The decision has been billed as confirming that the Government’s policy of depriving British terror suspects of their citizenship is consistent with its obligations under the Convention. This is, of course, over-broad, as important parts of the Court’s reasoning related to the applicant’s individual circumstances. However, the case does confirm that the policy is not, in the Strasbourg Court’s view, inherently unlawful, and provides a helpful indication of the type of factors that will determine whether future challenges to the application of the policy succeed.
The Court’s decision concerned a man known only as “K2” – a British citizen who was also entitled to Sudanese citizenship, but had come to the UK as a child and spent the vast majority of his life here. While the basic facts are simple, the procedural history is relatively complex, and warrants attention because of the important role it played in the Court’s conclusions.
The basic facts

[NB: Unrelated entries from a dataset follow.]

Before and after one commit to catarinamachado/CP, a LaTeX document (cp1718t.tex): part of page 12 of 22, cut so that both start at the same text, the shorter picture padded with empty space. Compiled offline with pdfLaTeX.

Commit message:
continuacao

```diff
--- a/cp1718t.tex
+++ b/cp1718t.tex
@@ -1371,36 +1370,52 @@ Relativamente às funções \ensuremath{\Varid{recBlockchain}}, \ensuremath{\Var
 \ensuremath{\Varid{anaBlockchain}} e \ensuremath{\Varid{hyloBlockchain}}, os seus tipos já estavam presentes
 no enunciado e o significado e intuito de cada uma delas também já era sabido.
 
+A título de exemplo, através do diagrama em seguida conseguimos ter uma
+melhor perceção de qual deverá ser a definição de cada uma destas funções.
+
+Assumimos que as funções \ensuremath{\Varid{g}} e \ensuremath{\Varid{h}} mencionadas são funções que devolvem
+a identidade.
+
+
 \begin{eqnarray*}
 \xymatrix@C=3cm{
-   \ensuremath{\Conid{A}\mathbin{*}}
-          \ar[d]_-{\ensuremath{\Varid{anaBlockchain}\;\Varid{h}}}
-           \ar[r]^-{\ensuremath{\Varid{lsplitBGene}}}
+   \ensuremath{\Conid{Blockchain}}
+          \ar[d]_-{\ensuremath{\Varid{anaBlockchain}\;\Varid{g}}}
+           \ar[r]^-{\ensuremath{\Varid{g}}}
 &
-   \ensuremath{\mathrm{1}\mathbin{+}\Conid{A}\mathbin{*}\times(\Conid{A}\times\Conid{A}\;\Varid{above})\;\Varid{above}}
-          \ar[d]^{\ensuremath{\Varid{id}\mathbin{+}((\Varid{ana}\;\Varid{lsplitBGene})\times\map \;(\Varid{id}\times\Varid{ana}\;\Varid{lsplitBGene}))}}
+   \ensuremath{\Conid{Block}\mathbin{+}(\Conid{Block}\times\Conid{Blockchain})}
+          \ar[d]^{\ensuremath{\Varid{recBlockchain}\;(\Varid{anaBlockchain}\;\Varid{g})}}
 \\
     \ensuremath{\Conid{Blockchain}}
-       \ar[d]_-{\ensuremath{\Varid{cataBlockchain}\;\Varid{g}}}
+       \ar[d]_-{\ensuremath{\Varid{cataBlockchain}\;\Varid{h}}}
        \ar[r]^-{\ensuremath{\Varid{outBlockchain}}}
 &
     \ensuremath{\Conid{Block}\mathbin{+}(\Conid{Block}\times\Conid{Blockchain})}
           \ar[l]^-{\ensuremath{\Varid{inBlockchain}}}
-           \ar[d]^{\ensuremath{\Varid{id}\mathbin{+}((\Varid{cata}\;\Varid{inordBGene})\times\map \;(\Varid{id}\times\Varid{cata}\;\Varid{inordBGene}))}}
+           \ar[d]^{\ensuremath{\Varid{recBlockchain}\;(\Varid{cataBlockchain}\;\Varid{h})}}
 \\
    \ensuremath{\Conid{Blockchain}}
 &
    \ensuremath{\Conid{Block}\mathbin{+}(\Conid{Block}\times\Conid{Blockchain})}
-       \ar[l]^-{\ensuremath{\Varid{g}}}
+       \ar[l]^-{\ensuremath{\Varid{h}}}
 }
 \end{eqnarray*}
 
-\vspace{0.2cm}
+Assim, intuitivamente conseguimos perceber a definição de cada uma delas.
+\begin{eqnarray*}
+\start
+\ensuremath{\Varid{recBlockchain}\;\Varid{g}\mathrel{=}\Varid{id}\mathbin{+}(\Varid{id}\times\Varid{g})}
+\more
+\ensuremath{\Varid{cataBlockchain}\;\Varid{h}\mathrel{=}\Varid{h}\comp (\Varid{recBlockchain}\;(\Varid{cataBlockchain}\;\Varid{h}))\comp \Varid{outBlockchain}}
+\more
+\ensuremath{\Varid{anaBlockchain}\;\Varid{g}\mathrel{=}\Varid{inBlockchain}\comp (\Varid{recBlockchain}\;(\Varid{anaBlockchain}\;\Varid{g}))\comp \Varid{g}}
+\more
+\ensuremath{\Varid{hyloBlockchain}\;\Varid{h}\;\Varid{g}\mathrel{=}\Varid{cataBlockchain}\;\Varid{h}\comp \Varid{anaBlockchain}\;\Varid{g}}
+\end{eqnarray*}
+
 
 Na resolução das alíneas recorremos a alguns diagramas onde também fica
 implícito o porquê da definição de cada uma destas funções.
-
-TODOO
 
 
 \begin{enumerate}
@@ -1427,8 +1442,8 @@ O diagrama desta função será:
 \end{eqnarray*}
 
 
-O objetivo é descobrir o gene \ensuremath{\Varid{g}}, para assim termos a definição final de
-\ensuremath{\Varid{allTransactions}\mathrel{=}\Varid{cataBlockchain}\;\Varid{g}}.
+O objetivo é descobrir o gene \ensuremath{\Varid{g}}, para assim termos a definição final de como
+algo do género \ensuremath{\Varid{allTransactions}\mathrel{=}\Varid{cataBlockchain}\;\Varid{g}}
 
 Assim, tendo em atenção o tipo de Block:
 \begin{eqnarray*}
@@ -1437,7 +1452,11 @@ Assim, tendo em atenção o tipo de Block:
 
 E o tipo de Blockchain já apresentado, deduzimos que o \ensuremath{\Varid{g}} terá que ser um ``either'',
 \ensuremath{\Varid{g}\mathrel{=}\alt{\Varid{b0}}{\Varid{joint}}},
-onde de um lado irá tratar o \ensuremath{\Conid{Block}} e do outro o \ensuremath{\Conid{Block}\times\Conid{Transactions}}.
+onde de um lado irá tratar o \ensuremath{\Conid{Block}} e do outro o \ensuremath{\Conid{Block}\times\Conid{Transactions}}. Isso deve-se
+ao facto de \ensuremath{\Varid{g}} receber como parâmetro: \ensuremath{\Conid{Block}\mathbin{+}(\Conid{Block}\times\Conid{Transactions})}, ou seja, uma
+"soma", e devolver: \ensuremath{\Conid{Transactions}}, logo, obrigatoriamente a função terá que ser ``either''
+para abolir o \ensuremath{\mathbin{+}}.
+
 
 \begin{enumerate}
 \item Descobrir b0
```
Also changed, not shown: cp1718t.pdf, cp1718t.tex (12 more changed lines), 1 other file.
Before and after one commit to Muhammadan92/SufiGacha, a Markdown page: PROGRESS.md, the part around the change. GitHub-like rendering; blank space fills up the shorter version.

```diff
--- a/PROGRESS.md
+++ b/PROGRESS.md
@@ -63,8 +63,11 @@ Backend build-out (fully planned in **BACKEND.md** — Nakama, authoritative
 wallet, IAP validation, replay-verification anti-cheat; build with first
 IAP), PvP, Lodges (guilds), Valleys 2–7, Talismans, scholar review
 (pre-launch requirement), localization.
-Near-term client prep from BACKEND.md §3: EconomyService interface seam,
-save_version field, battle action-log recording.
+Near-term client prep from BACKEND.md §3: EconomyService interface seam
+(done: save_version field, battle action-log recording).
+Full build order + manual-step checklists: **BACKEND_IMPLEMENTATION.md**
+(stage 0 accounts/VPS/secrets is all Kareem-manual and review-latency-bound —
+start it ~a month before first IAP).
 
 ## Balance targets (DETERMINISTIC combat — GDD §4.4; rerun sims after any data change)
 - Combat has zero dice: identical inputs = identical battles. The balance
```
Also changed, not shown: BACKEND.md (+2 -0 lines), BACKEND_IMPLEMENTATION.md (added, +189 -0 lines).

In October 2009, K2 was arrested for a public order offence stemming from a protest against Israeli military action in Gaza. He was charged and released on bail, but left the UK before he was required to surrender. Although it was not contested that his ultimate destination was Sudan, the Home Office believed he had travelled via Somalia – in the company of individuals with known links to extremism – where he had “engaged in terrorism-related activities linked to al-Shabaab”. It subsequently emerged that K2 was also believed to have engaged in terrorism-related training and to have fought against the forces of the African Union Mission in Somalia (AMISOM). The underlying information and evidence has never, on national security grounds, been made available either to the public or to K2.
important parts of the Court’s reasoning related to the applicant’s individual circumstances
In June 2010, while K2 was still in Sudan, then-Home Secretary Theresa May took two related decisions: firstly, to deprive K2 of his British citizenship on the basis that this was “conducive to the public good”; and secondly, to bar him permanently from re-entering the UK on the ground that he was “involved in terrorism-related activities” and had “links to a number of Islamic extremists”.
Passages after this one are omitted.